July 14, 2003 5:02 PM PDT
RIAA threat may be slowing file swapping
Nielsen/Netratings, a company that monitors Web traffic and desktop application use, said that use of top file-trading applications such as Kazaa and Morpheus have fallen by about 15 percent since the end of June. On June 25, the Recording Industry Association of America announced it was planning to file what could be thousands of lawsuits against individuals who trade copyrighted music online.
"I would definitely say it's not a coincidence that the numbers fell that far," said Greg Bloom, senior analyst with Nielsen/Netratings. "A drop this significant probably has some kind of external cause."
Although Nielsen/Netratings' numbers are provisional, and falling Net traffic in the summer can be explained in part by vacationers going offline, the statistic is bound to be closely watched by those with a stake in the copyright debate.
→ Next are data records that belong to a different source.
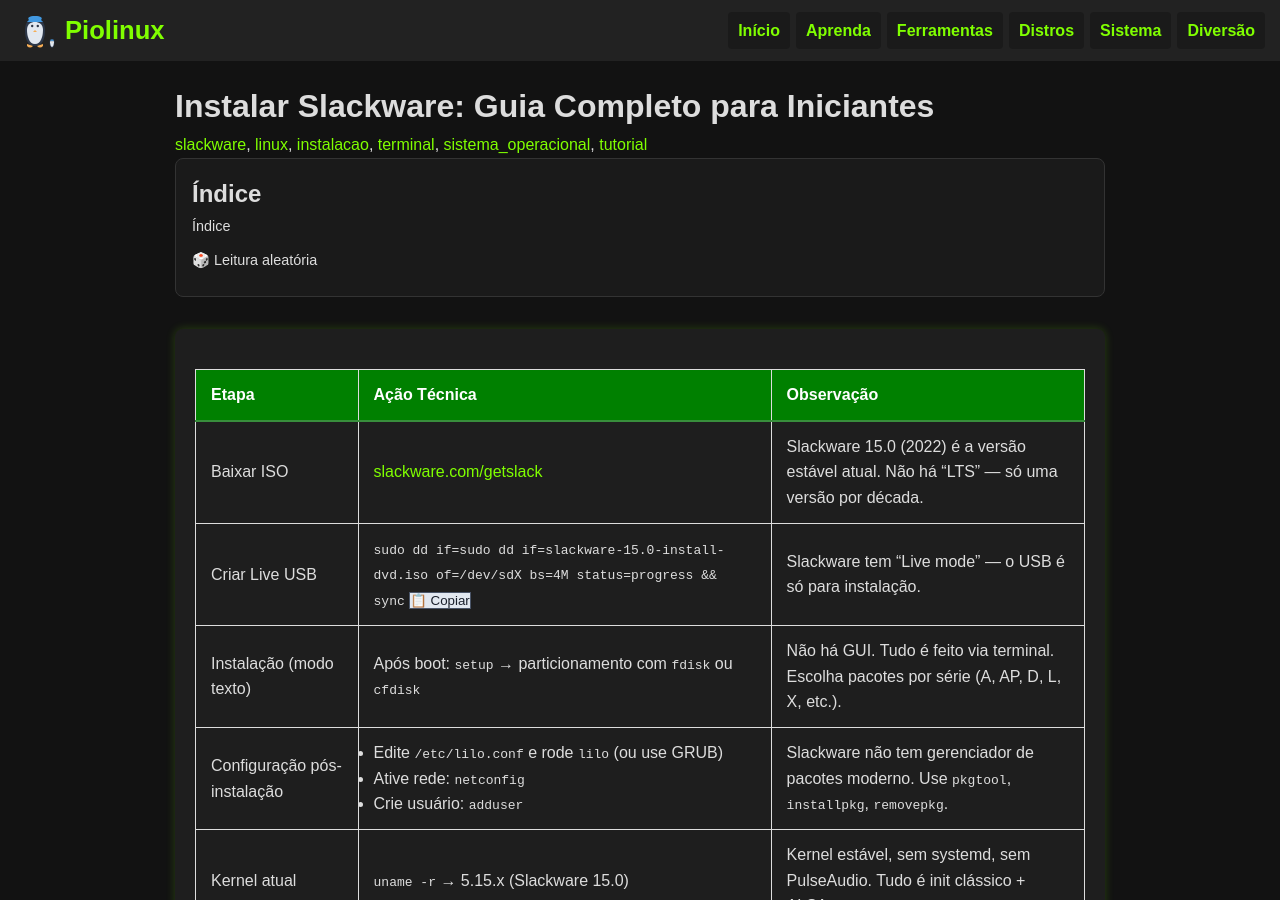
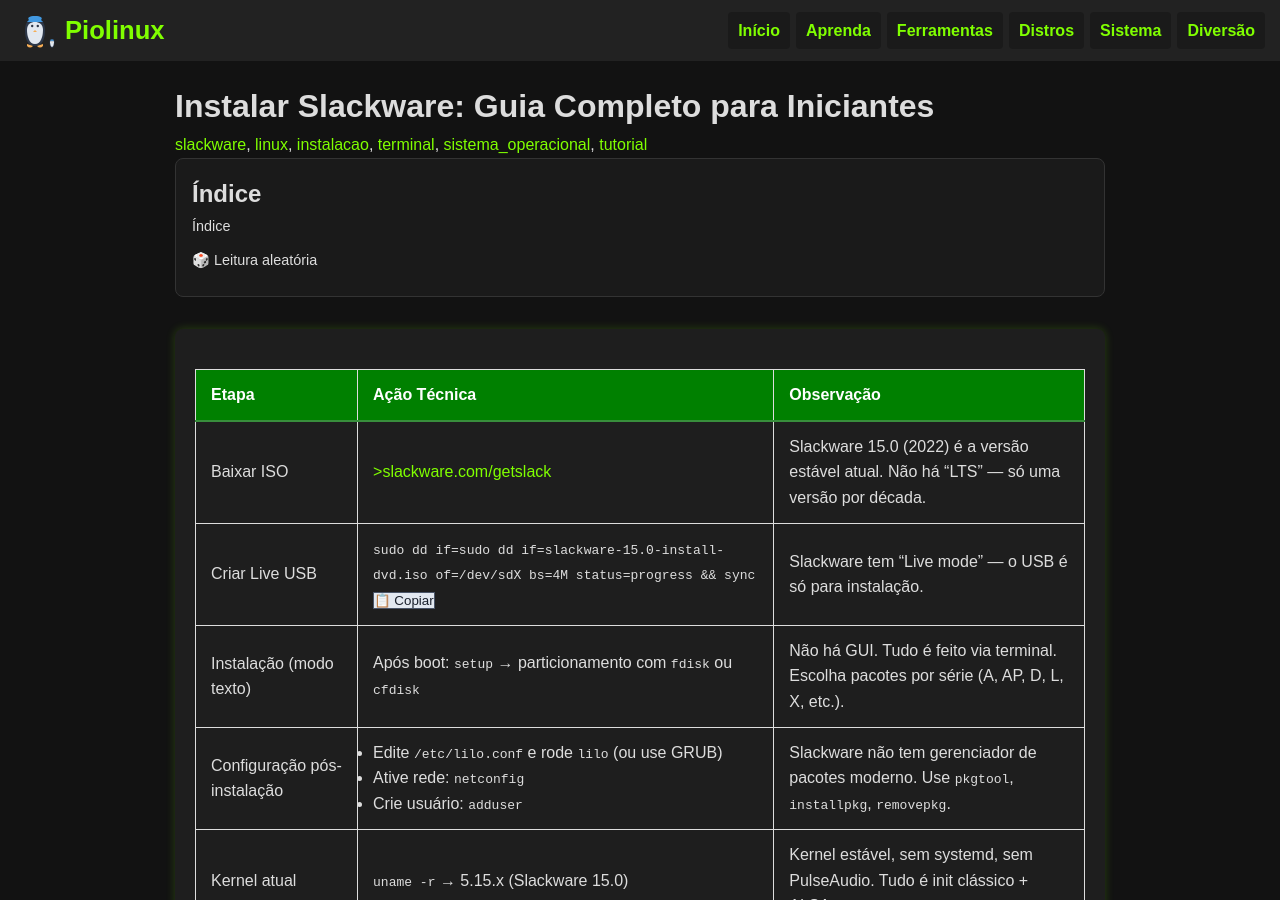
Before and after one commit to Piolinux/piolinux-site, a Jekyll site: the page built from _posts/2025-08-20-instalar-slackware-guia-completo-para-Iniciantes.md, in a window 1280 px wide and 900 px high. Built offline with Jekyll 4.4.1, drawn with Linux system fonts in a browser that asks for light colours; part of the change alters nothing that is shown.

```diff
--- a/_posts/2025-08-20-instalar-slackware-guia-completo-para-Iniciantes.md
+++ b/_posts/2025-08-20-instalar-slackware-guia-completo-para-Iniciantes.md
@@ -26,7 +26,7 @@ permalink: /instalar-slackware-guia-completo/
     <tr>
       <td data-label="Etapa">Baixar ISO</td>
       <td data-label="Ação Técnica">
-        <a href="https://www.slackware.com/getslack/" target="_blank">slackware.com/getslack</a>
+        <a href="https://www.slackware.com/getslack/" target="_blank" rel="noopener noreferrer">>slackware.com/getslack</a>
       </td>
       <td data-label="Observação">Slackware 15.0 (2022) é a versão estável atual. Não há “LTS” — só uma versão por década.</td>
     </tr>
```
A significant element of the RIAA's plan is to persuade large numbers of file traders that putting copyrighted material online is too risky. The number of lawsuits filed, while potentially huge, will still be miniscule compared with the hundreds of thousands or millions of people who use peer-to-peer networks every day.
File-trading companies question Nielsen/Netratings figures. StreamCast Networks CEO Michael Weiss, whose company distributes the Morpheus software, said his team hasn't seen a perceptible drop in the past several weeks.
"We're seeing something completely different," Weiss said, noting that their logs show about 250,000 unique visitors a day. Those visitors even appear to be staying online longer, based on the number of banner ads each user sees per session, he added.
Neilson/Netratings numbers found that Morpheus' figures had dropped 15 percent from 272,000 unique visitors in the week ending June 29, to 231,000 unique visitors in the week ending July 6.
The Kazaa software, the most popular file-trading application, also saw usage fall 15 percent, from 6.5 million to 5.5 million unique users that week, according to Neilson/Netratings.
Both measurements are extrapolated from a sample pool of about 50,000 home Internet users in the United States. By comparison, usage of the popular AOL Instant Messenger application dipped 9 percent over the same period, Bloom said.
Despite denials that the RIAA warnings are having much effect on traffic, most file-swapping companies are scrambling to put new privacy features into their software.
StreamCast Networks plans to release a new version of its Morpheus software on Tuesday that will let users upload and download files through proxy servers, a venerable if imperfect way for Internet users to mask their identities online.
RIAA officials have said they are already gathering information about people offering large numbers of copyrighted songs online, and plan to start filing copyright infringement lawsuits next month.